■ Task objective ■
Among the entries below, count the lines that contain the word "docker". Respond with the count only.

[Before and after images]
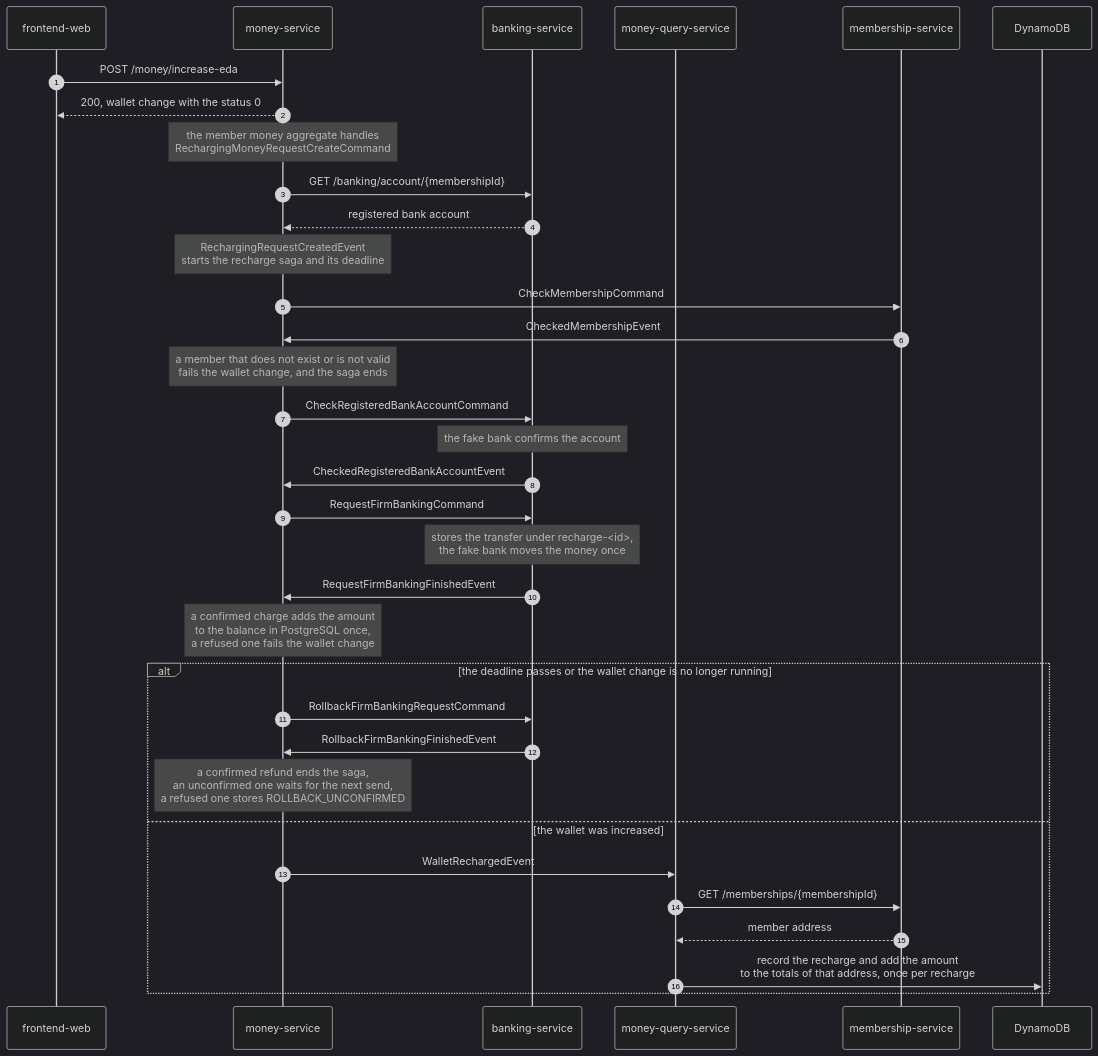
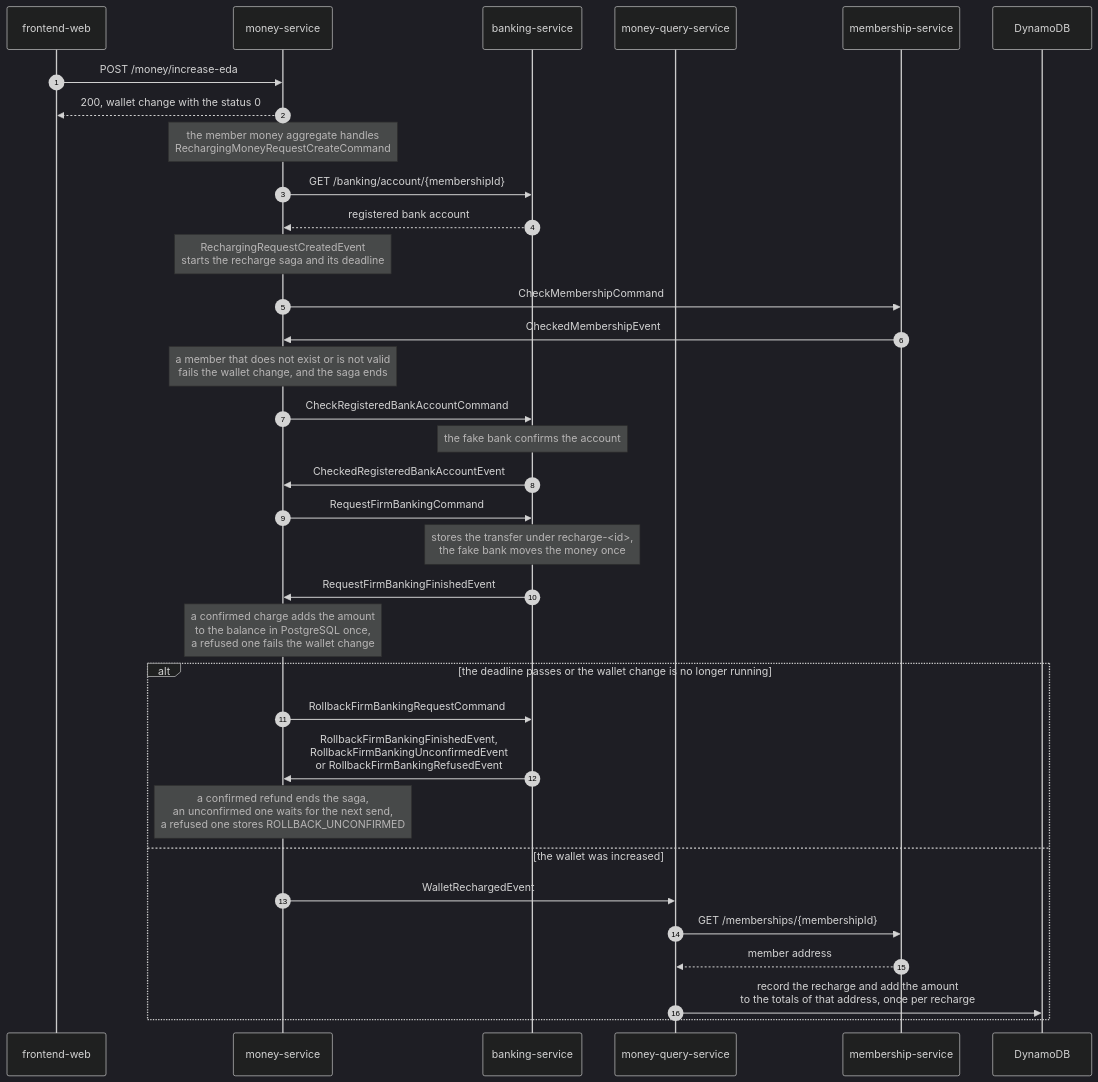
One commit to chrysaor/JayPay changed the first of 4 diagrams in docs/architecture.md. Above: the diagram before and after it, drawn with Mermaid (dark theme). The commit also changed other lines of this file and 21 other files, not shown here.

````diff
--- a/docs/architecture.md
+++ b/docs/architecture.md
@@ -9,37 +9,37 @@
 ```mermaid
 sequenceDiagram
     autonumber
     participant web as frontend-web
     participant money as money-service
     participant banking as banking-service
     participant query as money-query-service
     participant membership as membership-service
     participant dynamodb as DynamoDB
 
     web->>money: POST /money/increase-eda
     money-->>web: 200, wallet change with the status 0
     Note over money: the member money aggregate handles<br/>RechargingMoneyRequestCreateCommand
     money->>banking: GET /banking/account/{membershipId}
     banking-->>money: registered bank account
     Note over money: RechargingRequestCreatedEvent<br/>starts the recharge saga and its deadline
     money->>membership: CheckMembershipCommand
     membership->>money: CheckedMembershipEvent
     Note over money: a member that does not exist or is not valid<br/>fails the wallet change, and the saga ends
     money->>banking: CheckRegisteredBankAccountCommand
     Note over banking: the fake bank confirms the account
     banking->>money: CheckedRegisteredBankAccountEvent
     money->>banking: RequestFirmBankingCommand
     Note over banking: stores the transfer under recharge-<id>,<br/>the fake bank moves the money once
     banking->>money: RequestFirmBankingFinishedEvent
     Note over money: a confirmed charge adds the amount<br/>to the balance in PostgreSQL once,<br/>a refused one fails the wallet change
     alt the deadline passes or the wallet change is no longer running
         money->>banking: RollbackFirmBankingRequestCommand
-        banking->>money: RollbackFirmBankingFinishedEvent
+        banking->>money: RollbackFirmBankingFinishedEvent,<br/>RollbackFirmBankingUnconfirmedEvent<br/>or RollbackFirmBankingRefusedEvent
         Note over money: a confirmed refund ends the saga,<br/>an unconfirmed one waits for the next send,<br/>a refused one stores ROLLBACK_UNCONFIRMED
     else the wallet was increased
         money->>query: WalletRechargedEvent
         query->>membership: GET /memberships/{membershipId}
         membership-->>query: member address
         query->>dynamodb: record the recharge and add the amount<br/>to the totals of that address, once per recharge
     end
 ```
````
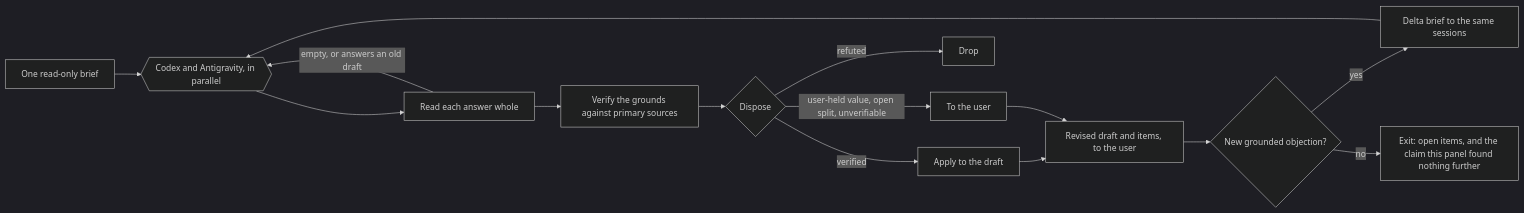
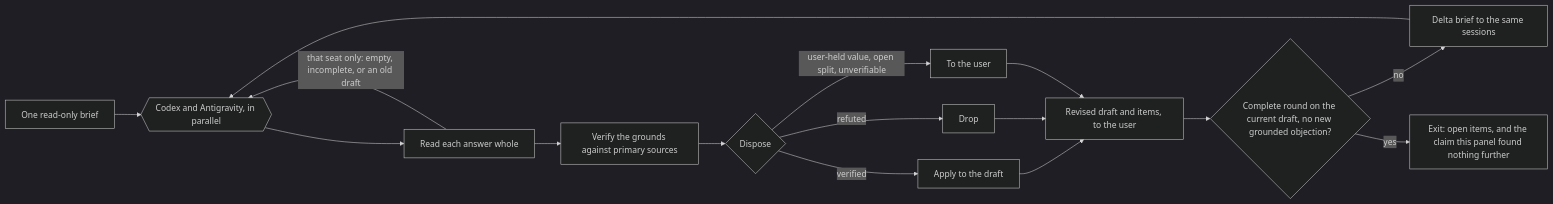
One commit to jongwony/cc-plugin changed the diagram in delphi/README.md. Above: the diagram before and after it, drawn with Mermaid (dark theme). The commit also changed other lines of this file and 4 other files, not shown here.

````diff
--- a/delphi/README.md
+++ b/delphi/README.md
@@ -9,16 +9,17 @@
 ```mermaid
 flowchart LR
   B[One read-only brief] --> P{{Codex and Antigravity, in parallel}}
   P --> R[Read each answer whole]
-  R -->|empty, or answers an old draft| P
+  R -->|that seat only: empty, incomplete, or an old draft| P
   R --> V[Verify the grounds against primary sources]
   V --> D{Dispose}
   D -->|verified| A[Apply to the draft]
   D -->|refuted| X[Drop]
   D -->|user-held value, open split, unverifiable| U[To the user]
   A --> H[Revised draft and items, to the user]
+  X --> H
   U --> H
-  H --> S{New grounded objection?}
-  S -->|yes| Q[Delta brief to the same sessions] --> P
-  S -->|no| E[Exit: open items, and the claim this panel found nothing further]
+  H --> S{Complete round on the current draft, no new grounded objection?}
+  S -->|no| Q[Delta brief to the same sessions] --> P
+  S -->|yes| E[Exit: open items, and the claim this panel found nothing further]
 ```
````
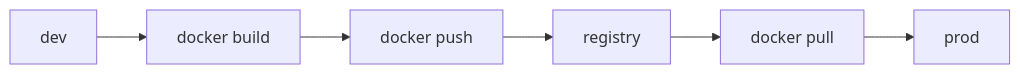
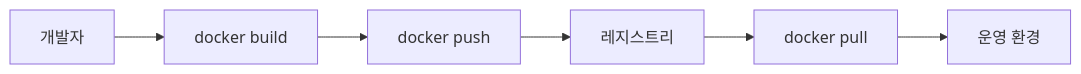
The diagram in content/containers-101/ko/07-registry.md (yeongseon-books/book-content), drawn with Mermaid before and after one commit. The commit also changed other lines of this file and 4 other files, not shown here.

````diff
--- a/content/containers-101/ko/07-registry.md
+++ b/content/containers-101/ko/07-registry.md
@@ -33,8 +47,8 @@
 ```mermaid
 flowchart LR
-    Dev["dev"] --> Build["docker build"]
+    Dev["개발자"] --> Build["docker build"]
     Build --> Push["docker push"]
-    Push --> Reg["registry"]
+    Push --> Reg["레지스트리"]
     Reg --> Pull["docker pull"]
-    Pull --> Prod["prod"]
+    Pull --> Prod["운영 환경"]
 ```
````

■ Output of the exercise ■
4